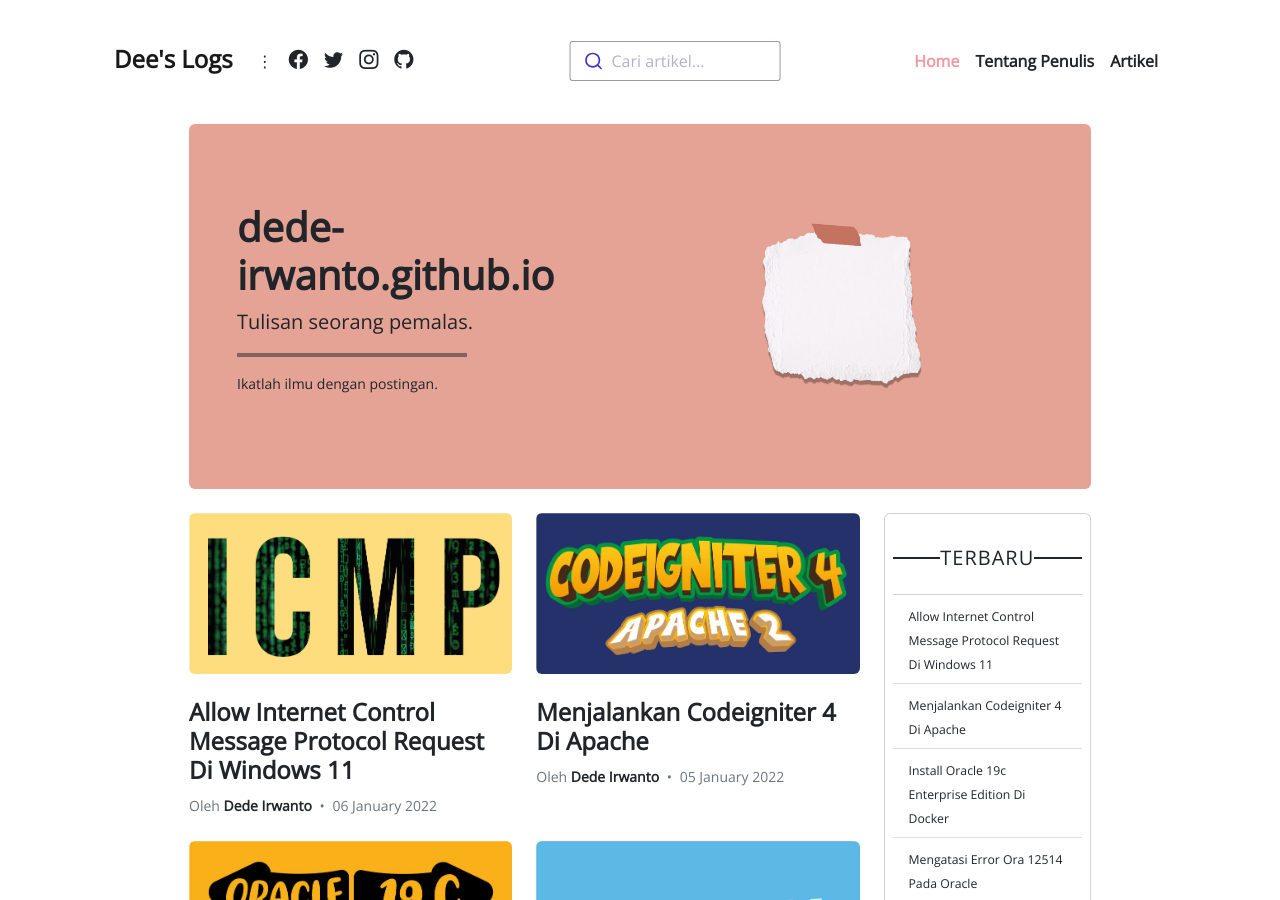
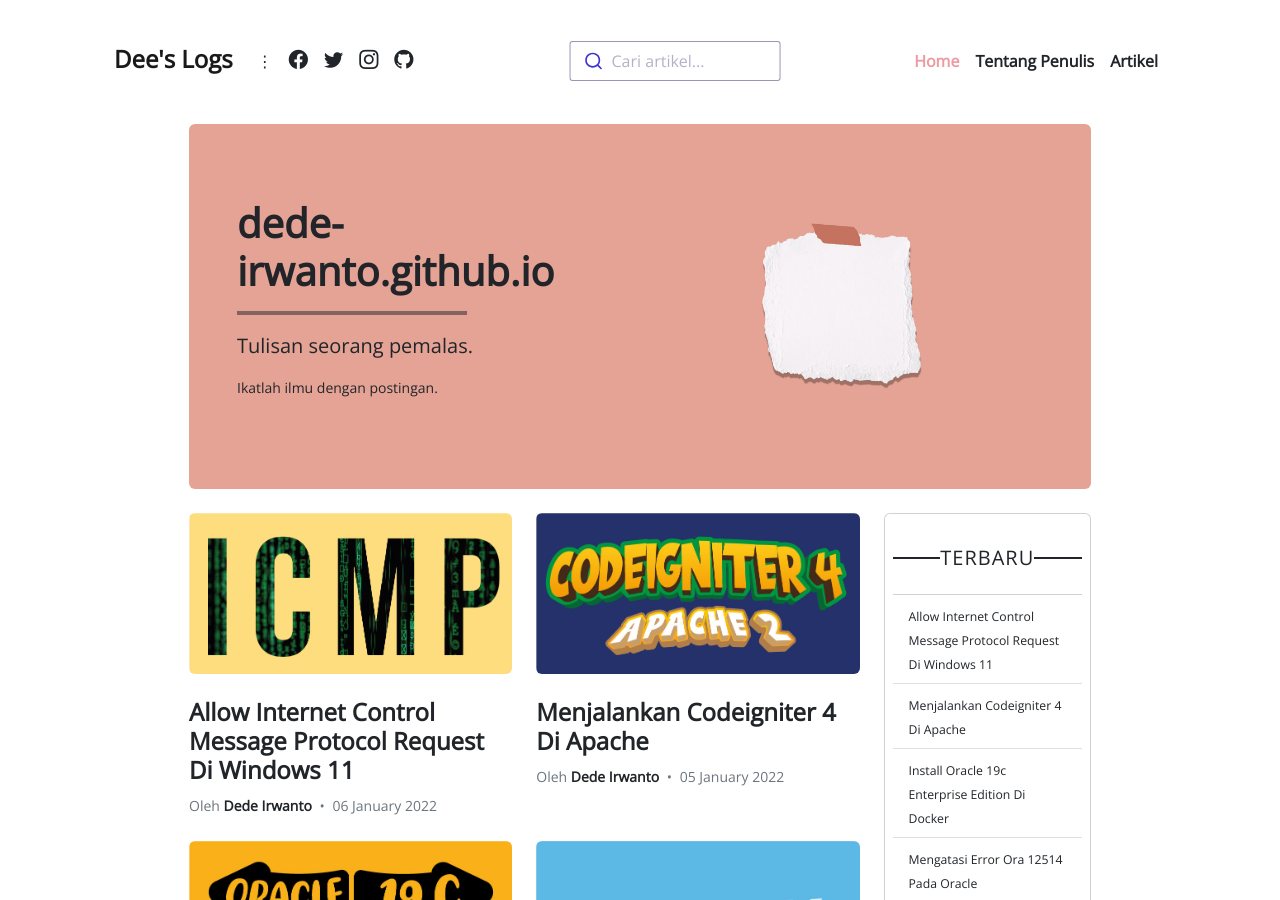
Before and after one commit to dede-irwanto/dede-irwanto.github.io, a Jekyll site: the page built from index.html, in a window 1280 px wide and 900 px high. Built offline with Jekyll 4.4.1, drawn with Linux system fonts in a browser that asks for light colours; nearby versions of some CDN libraries.

Commit message:
update index

```diff
--- a/index.html
+++ b/index.html
@@ -9,8 +9,8 @@
     <div class="row g-0 p-5 align-items-center rounded">
         <div class="feature col-6">
             <h1 class="fw-bold">dede-irwanto.github.io</h1>
+            <hr class="border border-dark border-2 opacity-50" width="230px">
             <p class="lead">Tulisan seorang pemalas.</p>
-            <hr class="border border-dark border-2 opacity-50" width="230px">
             <p class="small">Ikatlah ilmu dengan postingan.</p>
         </div>
         <div class="feature col-6 d-none d-lg-block">
```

■ ■ ■ ■

Across the listing, count every line with "width" in it and give the number only.

## Response area
2